### [DATA]

________________

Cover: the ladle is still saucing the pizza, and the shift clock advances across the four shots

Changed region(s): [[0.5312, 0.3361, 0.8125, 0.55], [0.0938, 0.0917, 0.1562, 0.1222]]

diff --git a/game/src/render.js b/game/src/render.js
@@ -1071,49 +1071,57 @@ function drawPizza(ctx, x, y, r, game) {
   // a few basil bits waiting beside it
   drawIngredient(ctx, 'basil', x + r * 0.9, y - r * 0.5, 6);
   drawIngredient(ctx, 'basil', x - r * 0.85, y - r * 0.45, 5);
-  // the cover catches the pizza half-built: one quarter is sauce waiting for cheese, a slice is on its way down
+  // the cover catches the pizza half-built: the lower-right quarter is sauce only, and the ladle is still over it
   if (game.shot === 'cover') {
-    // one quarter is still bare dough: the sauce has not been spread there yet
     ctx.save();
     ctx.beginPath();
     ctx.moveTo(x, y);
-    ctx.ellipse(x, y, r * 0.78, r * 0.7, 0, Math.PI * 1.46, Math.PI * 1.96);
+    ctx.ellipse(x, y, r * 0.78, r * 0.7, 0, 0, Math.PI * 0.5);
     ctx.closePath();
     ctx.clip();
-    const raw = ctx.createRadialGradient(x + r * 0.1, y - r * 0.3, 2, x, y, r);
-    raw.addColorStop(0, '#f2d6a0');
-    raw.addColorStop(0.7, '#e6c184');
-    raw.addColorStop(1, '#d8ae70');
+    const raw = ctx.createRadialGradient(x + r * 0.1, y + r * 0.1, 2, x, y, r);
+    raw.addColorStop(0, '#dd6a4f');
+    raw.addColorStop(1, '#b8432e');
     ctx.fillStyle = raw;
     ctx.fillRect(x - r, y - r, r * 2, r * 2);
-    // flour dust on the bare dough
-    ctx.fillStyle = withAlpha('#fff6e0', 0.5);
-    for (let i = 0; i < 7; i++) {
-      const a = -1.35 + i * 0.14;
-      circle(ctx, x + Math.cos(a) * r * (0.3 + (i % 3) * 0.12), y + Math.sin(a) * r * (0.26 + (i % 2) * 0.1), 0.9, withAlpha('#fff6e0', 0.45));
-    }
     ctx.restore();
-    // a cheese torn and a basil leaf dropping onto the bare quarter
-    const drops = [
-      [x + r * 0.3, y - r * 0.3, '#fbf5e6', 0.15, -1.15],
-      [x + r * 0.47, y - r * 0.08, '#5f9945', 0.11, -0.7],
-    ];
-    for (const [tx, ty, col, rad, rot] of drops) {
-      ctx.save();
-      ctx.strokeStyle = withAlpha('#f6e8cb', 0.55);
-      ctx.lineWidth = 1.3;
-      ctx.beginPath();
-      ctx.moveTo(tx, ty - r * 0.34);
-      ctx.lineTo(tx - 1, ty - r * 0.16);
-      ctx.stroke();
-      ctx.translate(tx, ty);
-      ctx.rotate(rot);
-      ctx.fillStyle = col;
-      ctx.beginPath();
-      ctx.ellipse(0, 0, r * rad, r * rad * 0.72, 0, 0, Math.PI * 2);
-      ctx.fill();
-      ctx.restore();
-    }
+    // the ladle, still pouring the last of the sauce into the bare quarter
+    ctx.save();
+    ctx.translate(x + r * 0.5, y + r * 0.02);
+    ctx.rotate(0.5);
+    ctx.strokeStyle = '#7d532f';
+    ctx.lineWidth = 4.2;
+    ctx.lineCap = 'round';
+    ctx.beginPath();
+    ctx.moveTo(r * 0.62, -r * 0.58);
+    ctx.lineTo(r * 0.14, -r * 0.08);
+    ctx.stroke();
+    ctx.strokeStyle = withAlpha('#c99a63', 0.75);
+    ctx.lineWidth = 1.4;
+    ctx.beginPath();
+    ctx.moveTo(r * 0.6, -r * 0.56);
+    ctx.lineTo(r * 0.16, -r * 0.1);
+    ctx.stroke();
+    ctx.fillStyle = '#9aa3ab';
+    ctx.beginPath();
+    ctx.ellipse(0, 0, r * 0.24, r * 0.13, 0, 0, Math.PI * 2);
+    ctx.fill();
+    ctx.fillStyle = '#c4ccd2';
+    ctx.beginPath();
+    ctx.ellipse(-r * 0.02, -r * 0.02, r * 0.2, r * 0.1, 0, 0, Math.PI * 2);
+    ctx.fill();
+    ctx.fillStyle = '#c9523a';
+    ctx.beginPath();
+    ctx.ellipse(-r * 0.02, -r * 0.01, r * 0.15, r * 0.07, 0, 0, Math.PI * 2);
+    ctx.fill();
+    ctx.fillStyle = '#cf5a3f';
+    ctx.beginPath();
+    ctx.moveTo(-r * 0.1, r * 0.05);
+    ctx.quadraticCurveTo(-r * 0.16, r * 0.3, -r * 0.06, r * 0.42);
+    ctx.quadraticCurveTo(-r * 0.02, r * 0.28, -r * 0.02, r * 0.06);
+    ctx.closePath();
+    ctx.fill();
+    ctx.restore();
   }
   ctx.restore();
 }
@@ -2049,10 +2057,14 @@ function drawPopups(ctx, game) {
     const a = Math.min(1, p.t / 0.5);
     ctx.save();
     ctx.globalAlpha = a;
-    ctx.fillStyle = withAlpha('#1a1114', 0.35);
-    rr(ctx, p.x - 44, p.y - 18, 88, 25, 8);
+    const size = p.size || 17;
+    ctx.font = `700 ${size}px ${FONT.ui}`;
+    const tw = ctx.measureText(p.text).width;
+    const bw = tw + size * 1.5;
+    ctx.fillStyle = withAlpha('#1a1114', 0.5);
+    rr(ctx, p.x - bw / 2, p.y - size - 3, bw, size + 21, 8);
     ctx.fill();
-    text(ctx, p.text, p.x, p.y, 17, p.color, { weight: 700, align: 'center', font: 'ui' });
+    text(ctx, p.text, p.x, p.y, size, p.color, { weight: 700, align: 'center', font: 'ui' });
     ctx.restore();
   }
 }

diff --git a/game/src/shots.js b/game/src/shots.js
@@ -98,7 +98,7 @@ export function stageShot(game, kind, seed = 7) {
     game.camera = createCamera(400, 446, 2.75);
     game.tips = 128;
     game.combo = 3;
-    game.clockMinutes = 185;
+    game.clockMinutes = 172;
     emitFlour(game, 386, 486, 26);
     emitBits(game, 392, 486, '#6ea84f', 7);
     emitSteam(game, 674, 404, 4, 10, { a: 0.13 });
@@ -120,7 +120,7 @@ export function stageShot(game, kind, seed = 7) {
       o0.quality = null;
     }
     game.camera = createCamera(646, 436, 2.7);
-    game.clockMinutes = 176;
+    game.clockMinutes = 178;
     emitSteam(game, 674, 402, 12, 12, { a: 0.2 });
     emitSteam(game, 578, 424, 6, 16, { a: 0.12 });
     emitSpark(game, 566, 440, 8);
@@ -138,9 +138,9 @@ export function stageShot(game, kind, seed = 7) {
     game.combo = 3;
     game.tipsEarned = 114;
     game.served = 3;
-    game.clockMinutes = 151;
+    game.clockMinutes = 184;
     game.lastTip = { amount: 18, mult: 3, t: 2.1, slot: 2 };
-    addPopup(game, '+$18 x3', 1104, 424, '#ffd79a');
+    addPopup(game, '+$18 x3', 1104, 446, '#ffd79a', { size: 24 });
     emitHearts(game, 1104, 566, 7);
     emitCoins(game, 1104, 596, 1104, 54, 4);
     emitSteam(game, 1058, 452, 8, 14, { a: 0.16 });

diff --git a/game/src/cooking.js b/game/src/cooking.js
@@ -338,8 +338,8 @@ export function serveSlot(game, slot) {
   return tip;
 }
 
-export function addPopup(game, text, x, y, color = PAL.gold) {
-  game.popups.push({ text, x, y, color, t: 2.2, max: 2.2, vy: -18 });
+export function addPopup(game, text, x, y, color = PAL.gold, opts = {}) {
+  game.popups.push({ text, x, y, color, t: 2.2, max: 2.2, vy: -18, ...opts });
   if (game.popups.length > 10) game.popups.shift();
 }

________________

### [TASK]
Each line from the top of the material above through the line containing "the bare dough" must be output exactly, and no other line.

### [SOLUTION FOR THIS PROBLEM]
Cover: the ladle is still saucing the pizza, and the shift clock advances across the four shots

Changed region(s): [[0.5312, 0.3361, 0.8125, 0.55], [0.0938, 0.0917, 0.1562, 0.1222]]

diff --git a/game/src/render.js b/game/src/render.js
@@ -1071,49 +1071,57 @@ function drawPizza(ctx, x, y, r, game) {
   // a few basil bits waiting beside it
   drawIngredient(ctx, 'basil', x + r * 0.9, y - r * 0.5, 6);
   drawIngredient(ctx, 'basil', x - r * 0.85, y - r * 0.45, 5);
-  // the cover catches the pizza half-built: one quarter is sauce waiting for cheese, a slice is on its way down
+  // the cover catches the pizza half-built: the lower-right quarter is sauce only, and the ladle is still over it
   if (game.shot === 'cover') {
-    // one quarter is still bare dough: the sauce has not been spread there yet
     ctx.save();
     ctx.beginPath();
     ctx.moveTo(x, y);
-    ctx.ellipse(x, y, r * 0.78, r * 0.7, 0, Math.PI * 1.46, Math.PI * 1.96);
+    ctx.ellipse(x, y, r * 0.78, r * 0.7, 0, 0, Math.PI * 0.5);
     ctx.closePath();
     ctx.clip();
-    const raw = ctx.createRadialGradient(x + r * 0.1, y - r * 0.3, 2, x, y, r);
-    raw.addColorStop(0, '#f2d6a0');
-    raw.addColorStop(0.7, '#e6c184');
-    raw.addColorStop(1, '#d8ae70');
+    const raw = ctx.createRadialGradient(x + r * 0.1, y + r * 0.1, 2, x, y, r);
+    raw.addColorStop(0, '#dd6a4f');
+    raw.addColorStop(1, '#b8432e');
     ctx.fillStyle = raw;
     ctx.fillRect(x - r, y - r, r * 2, r * 2);
-    // flour dust on the bare dough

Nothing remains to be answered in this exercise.